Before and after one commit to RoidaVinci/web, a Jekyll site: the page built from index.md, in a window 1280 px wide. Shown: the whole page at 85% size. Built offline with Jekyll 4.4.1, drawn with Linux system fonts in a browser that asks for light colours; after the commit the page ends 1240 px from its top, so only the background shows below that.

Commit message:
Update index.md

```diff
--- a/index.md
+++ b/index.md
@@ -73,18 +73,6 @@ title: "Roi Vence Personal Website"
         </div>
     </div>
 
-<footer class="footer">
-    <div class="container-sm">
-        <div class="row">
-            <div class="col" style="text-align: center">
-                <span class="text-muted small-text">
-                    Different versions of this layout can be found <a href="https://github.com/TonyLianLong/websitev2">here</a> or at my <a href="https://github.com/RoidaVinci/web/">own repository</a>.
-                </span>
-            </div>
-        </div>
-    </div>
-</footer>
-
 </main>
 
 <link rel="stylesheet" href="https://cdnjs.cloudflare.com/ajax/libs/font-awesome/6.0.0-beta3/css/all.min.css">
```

...

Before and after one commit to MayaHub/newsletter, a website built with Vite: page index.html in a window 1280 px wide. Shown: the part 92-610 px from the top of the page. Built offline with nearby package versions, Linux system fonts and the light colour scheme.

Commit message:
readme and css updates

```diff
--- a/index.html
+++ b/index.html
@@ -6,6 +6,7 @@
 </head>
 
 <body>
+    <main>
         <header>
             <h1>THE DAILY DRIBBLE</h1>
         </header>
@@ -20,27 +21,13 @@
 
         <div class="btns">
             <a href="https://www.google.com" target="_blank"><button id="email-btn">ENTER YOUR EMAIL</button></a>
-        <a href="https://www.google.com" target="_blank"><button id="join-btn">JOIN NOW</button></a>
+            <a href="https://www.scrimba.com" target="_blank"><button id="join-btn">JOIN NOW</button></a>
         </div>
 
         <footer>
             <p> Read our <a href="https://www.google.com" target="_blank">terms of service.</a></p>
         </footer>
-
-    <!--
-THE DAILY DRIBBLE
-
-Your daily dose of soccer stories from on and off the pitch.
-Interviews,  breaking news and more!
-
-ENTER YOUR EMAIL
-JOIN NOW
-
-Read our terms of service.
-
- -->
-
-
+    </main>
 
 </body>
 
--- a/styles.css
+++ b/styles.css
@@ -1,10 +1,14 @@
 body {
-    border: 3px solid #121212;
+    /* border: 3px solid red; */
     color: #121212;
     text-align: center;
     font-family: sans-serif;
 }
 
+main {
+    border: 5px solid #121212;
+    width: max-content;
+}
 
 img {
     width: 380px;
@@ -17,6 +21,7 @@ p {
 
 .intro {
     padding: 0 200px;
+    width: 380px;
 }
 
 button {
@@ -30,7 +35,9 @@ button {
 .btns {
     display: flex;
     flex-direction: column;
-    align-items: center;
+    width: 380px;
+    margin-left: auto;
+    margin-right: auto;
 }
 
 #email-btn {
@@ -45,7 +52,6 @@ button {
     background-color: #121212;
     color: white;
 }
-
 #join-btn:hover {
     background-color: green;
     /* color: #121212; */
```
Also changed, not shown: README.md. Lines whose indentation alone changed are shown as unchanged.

▶ [Task goal] Reproduce every line in the records above that contains the word "color".

▶ [Worked solution]
     color: #121212;
     background-color: #121212;
     color: white;
     background-color: green;
     /* color: #121212; */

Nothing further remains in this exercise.